  • As the Biden administration pushes for more wind power and solar energy, renewable energy industries will soon generate tons of waste.
  • A wind turbine is recyclable, from the steel tower to the composite blades, typically 170 feet long, but most ends up being thrown away, a waste total that will reach a cumulative mass of 2.2 million metric tons by 2050.
  • Currently, about 90% of end-of-life or defective solar panels also end up in landfills, largely because it costs far less to dump them than to recycle them.
  • “We have done a phenomenal job making solar efficient and cost-effective, but really have not done anything yet on making it circular and dealing with the end-of-life,” says Solarcycle CEO Suvi Sharma.

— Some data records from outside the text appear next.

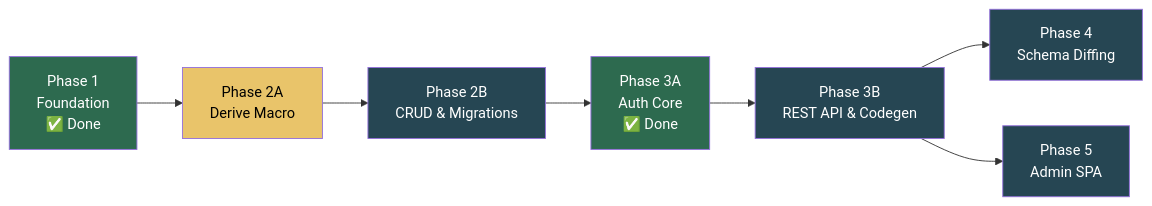
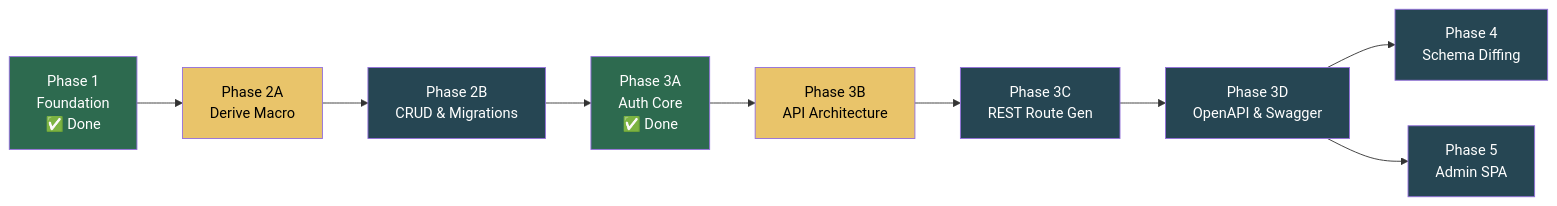
One commit to wends155/brom changed the second of 2 diagrams in roadmap.md. Above: the diagram before and after it, drawn with Mermaid. The commit also changed other lines of this file and 1 other file, not shown here.

Commit message:
docs: split Phase 3B into 3B, 3C, and 3D in roadmap

````diff
--- a/roadmap.md
+++ b/roadmap.md
@@ -72,25 +76,31 @@
 ```mermaid
 graph LR
     P1["Phase 1<br/>Foundation<br/>✅ Done"]
     P2A["Phase 2A<br/>Derive Macro"]
     P2B["Phase 2B<br/>CRUD & Migrations"]
     P3A["Phase 3A<br/>Auth Core<br/>✅ Done"]
-    P3B["Phase 3B<br/>REST API & Codegen"]
+    P3B["Phase 3B<br/>API Architecture"]
+    P3C["Phase 3C<br/>REST Route Gen"]
+    P3D["Phase 3D<br/>OpenAPI & Swagger"]
     P4["Phase 4<br/>Schema Diffing"]
     P5["Phase 5<br/>Admin SPA"]
 
     P1 --> P2A
     P2A --> P2B
     P2B --> P3A
     P3A --> P3B
-    P3B --> P4
-    P3B --> P5
+    P3B --> P3C
+    P3C --> P3D
+    P3D --> P4
+    P3D --> P5
 
     style P1 fill:#2d6a4f,color:#fff
     style P2A fill:#e9c46a,color:#000
     style P2B fill:#264653,color:#fff
     style P3A fill:#2d6a4f,color:#fff
-    style P3B fill:#264653,color:#fff
+    style P3B fill:#e9c46a,color:#000
+    style P3C fill:#264653,color:#fff
+    style P3D fill:#264653,color:#fff
     style P4 fill:#264653,color:#fff
     style P5 fill:#264653,color:#fff
 ```
````
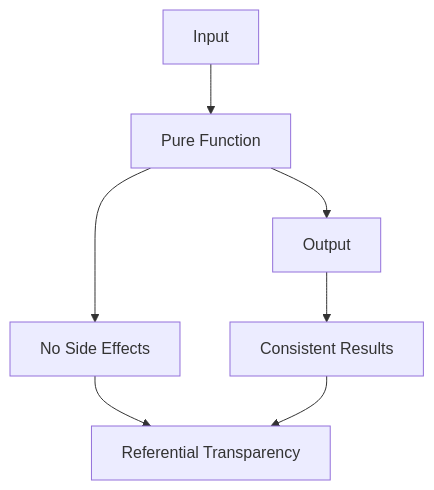
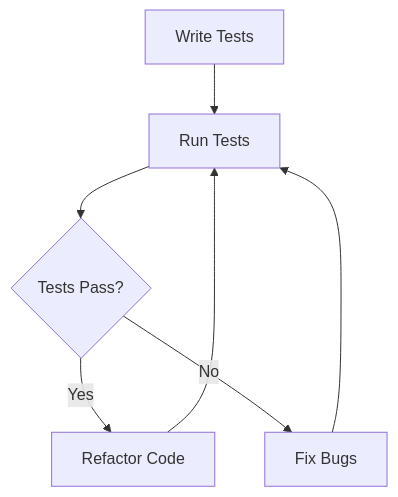
The diagram in content/patterns-clojure/4/8/index.md (MasteryEducation/SoftwarePatternsLexicon.com), drawn with Mermaid before and after one commit. The commit also changed other lines of this file and 462 other files, not shown here.

````diff
--- a/content/patterns-clojure/4/8/index.md
+++ b/content/patterns-clojure/4/8/index.md
@@ -123,9 +157,9 @@
 ```mermaid
-graph TD;
-    A[Input] --> B[Pure Function];
-    B --> C[Output];
-    B --> D[No Side Effects];
-    C --> E[Consistent Results];
-    D --> F[Referential Transparency];
-    E --> F;
+flowchart TD
+    A[Write Tests] --> B[Run Tests]
+    B --> C{Tests Pass?}
+    C -->|Yes| D[Refactor Code]
+    C -->|No| E[Fix Bugs]
+    E --> B
+    D --> B
 ```
````
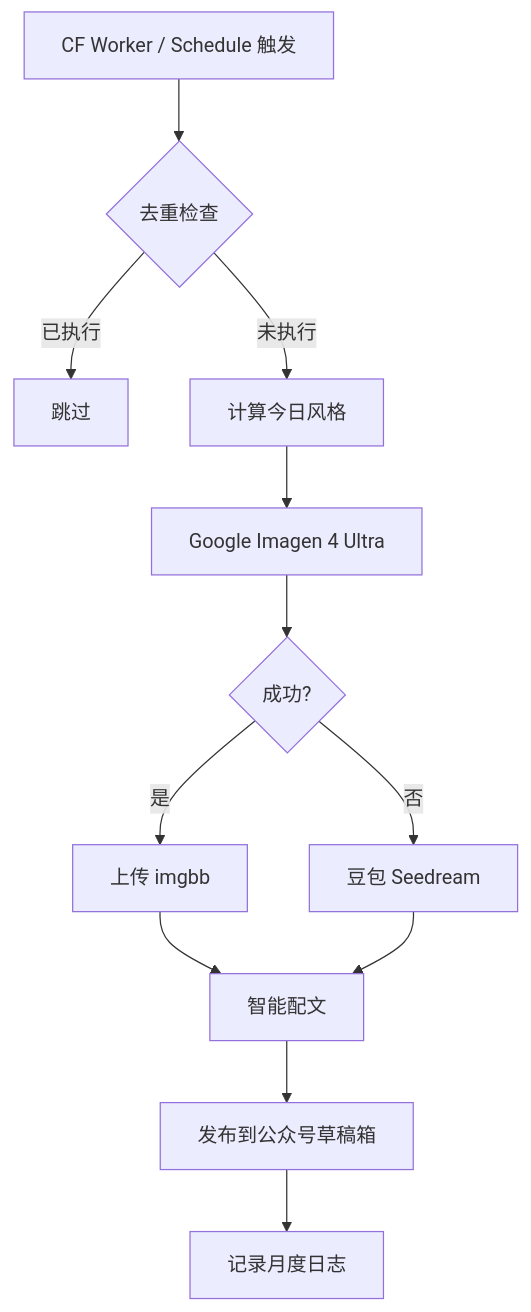
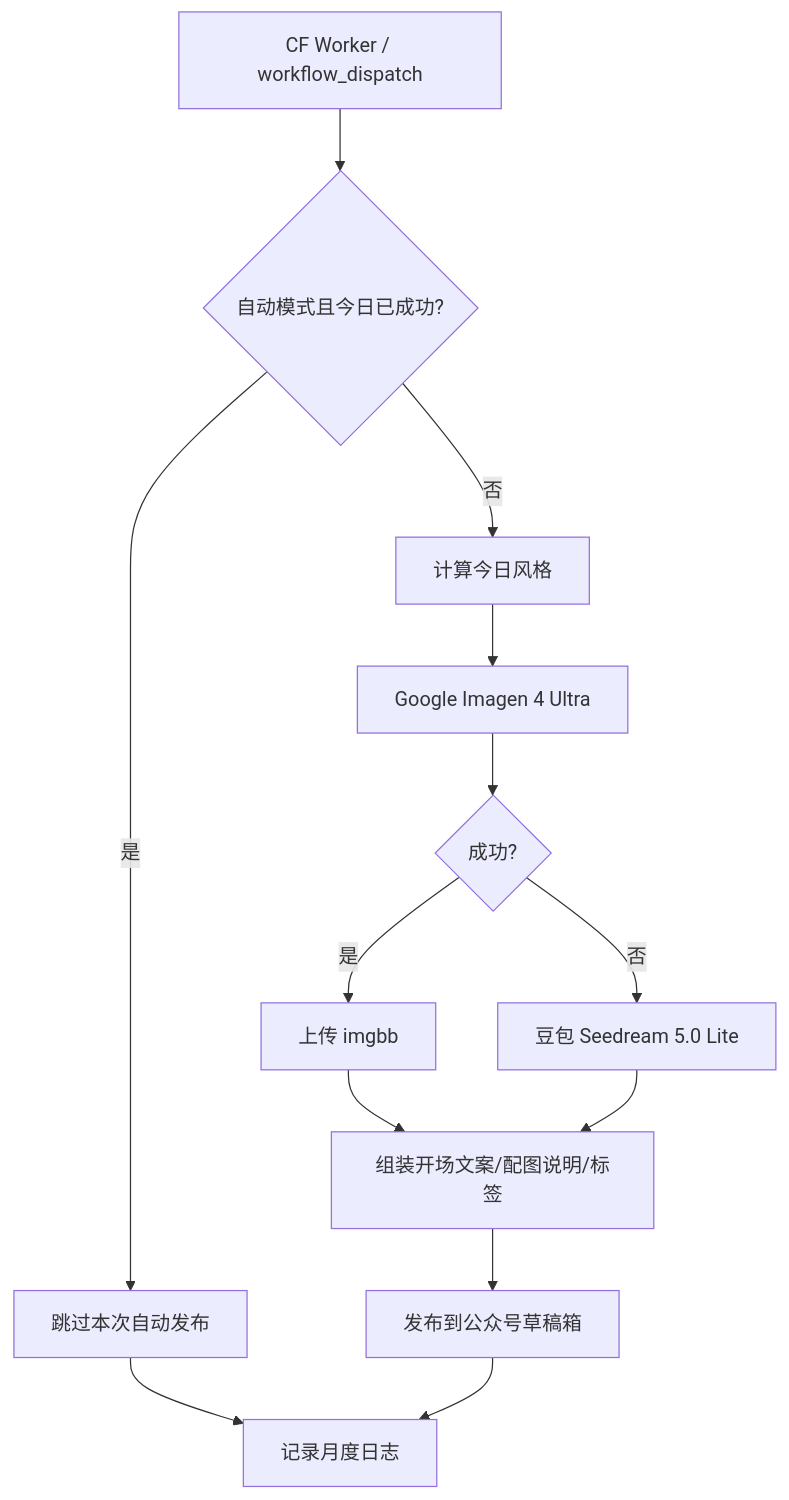
The diagram in WORKFLOW.md (lairulan/beauty-generator), drawn with Mermaid before and after one commit. The commit also changed other lines of this file and 8 other files, not shown here.

````diff
--- a/WORKFLOW.md
+++ b/WORKFLOW.md
@@ -30,14 +33,15 @@
 ```mermaid
 flowchart TD
-  A[CF Worker / Schedule 触发] --> B{去重检查}
-  B -->|已执行| SKIP[跳过]
-  B -->|未执行| C[计算今日风格]
-  C --> D[Google Imagen 4 Ultra]
-  D --> E{成功?}
-  E -->|是| F[上传 imgbb]
-  E -->|否| G[豆包 Seedream]
-  F --> H[智能配文]
-  G --> H
-  H --> I[发布到公众号草稿箱]
-  I --> J[记录月度日志]
+  A[CF Worker / workflow_dispatch] --> B{自动模式且今日已成功?}
+  B -->|是| C[跳过本次自动发布]
+  B -->|否| D[计算今日风格]
+  D --> E[Google Imagen 4 Ultra]
+  E --> F{成功?}
+  F -->|是| G[上传 imgbb]
+  F -->|否| H[豆包 Seedream 5.0 Lite]
+  G --> I[组装开场文案/配图说明/标签]
+  H --> I
+  I --> J[发布到公众号草稿箱]
+  C --> K[记录月度日志]
+  J --> K
 ```
````
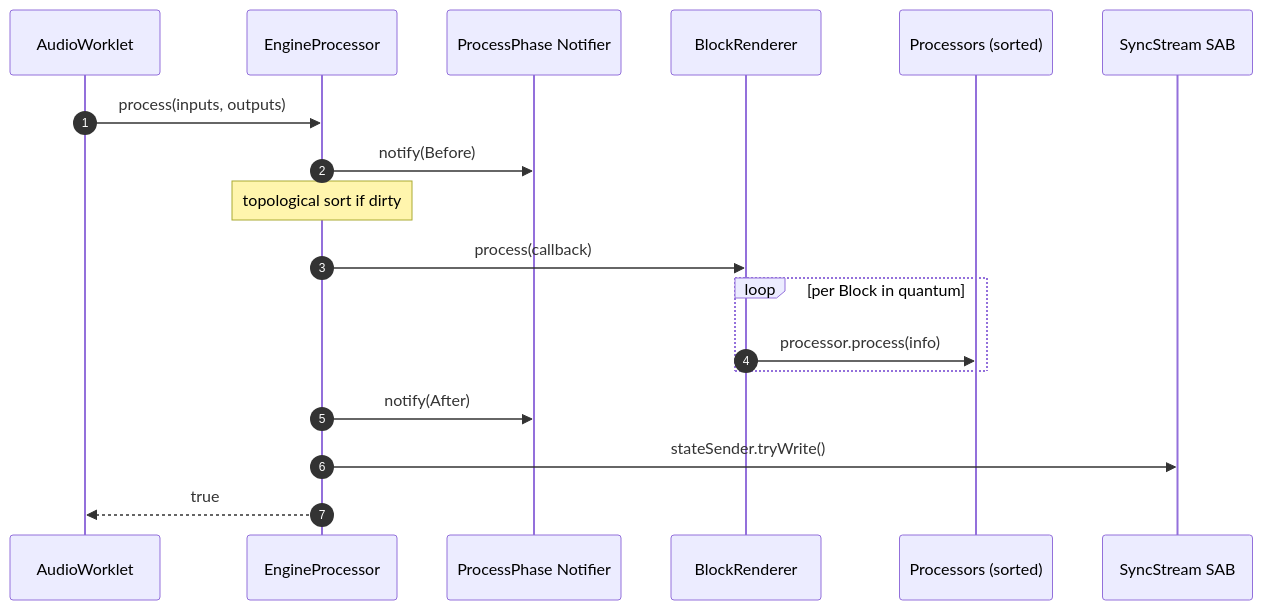
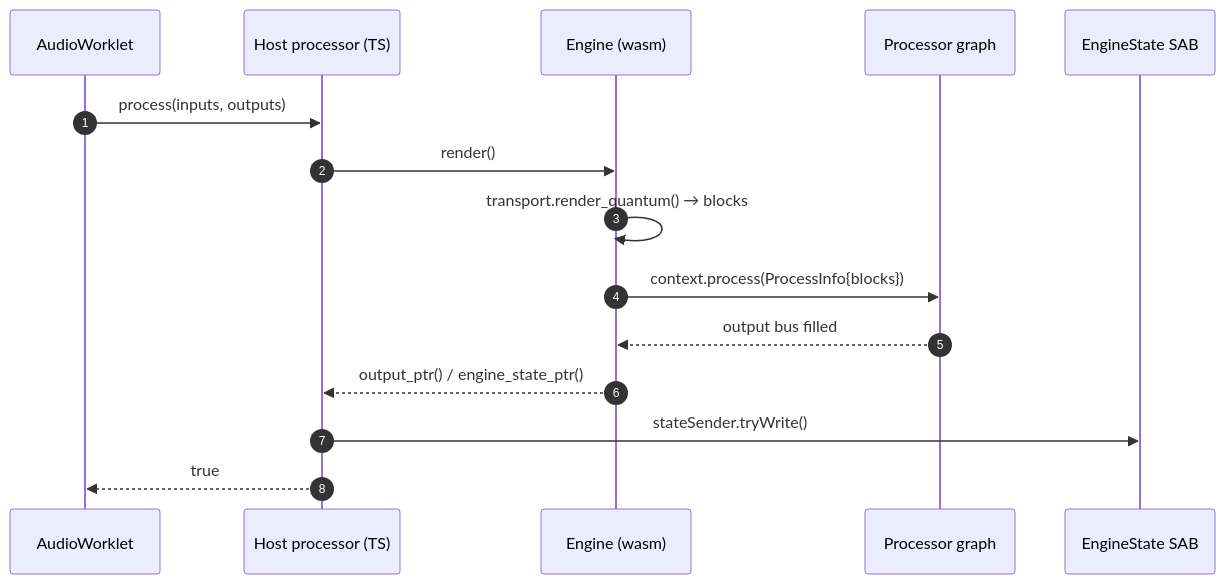
The diagram in documentation/internals/01-engine-processor.md (naomiaro/opendaw-test), drawn with Mermaid before and after one commit. The commit also changed other lines of this file and 51 other files, not shown here.

````diff
--- a/documentation/internals/01-engine-processor.md
+++ b/documentation/internals/01-engine-processor.md
@@ -27,21 +18,18 @@
 ```mermaid
 sequenceDiagram
     autonumber
     participant AW as AudioWorklet
-    participant EP as EngineProcessor
-    participant N as ProcessPhase Notifier
-    participant BR as BlockRenderer
-    participant P as Processors (sorted)
-    participant SAB as SyncStream SAB
+    participant H as Host processor (TS)
+    participant E as Engine (wasm)
+    participant G as Processor graph
+    participant SAB as EngineState SAB
 
-    AW->>EP: process(inputs, outputs)
-    EP->>N: notify(Before)
-    Note over EP: topological sort if dirty
-    EP->>BR: process(callback)
-    loop per Block in quantum
-        BR->>P: processor.process(info)
-    end
-    EP->>N: notify(After)
-    EP->>SAB: stateSender.tryWrite()
-    EP-->>AW: true
+    AW->>H: process(inputs, outputs)
+    H->>E: render()
+    E->>E: transport.render_quantum() → blocks
+    E->>G: context.process(ProcessInfo{blocks})
+    G-->>E: output bus filled
+    E-->>H: output_ptr() / engine_state_ptr()
+    H->>SAB: stateSender.tryWrite()
+    H-->>AW: true
 ```
````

The growing importance of wind and solar energy to the U.S. power grid, and the rise of electric vehicles, are all key to the nation’s growing need to reduce dependence on fossil fuels, lower carbon emissions and mitigate climate change.

But at the same time, these burgeoning renewable energy industries will soon generate tons of waste as millions of photovoltaic (PV) solar panels, wind turbines and lithium-ion EV batteries reach the end of their respective lifecycles.

As the saying goes, though, one man’s trash is another man’s treasure. Anticipating the pileup of exhausted clean-energy components — and wanting to proactively avoid past sins committed by not responsibly cleaning up after decommissioned coal mines, oil wells and power plants — a number of innovative startups are striving to create a sustainable, and lucrative, circular economy to recover, recycle and reuse the core components of climate tech innovation.

Wind and solar energy combined to generate 13.6% of utility-scale electricity last year, according to the U.S. Energy Information Administration (EIA), and those numbers will undoubtedly rise as renewable energy continues to scale up. Some leading utilities across the nation are far ahead of that pace already.

Meanwhile, sales of all-electric vehicles rose to 5.8% of the total 13.8 million vehicles Americans purchased in 2022, up from 3.2% in 2021. And with the Environmental Protection Agency’s newly proposed tailpipe emissions limits and power plant rules, EV sales could capture a 67% market share by 2032 and more utilities be forced to accelerate their power generation transition.

Keeping solar panels out of landfills

The average lifespan of a solar panel is about 25 to 30 years, and there are more than 500 million already installed across the country, Sharma said, ranging from a dozen on a residential home’s rooftop to thousands in a commercial solar farm. With solar capacity now rising an average of 21% annually, tens of millions more panels will be going up — and coming down. Between 2030 and 2060, roughly 9.8 million metric tons of solar panel waste are expected to accumulate, according to a 2019 study published in Renewable Energy.

Currently, about 90% of end-of-life or defective solar panels end up in landfills, largely because it costs far less to dump them than to recycle them. “We see that gap closing over the next five to 10 years significantly,” Sharma said, “through a combination of recycling becoming more cost-effective and landfilling costs only increasing.”

Both the Bipartisan Infrastructure Law and the Inflation Reduction Act (IRA) provide tax credits and funding for domestic manufacturing of solar panels and components, as well as research into new solar technologies. Those provisions are intended to cut into China’s dominant position in the global solar panel supply chain, which exceeds 80% today, according to a recent report from the International Energy Agency.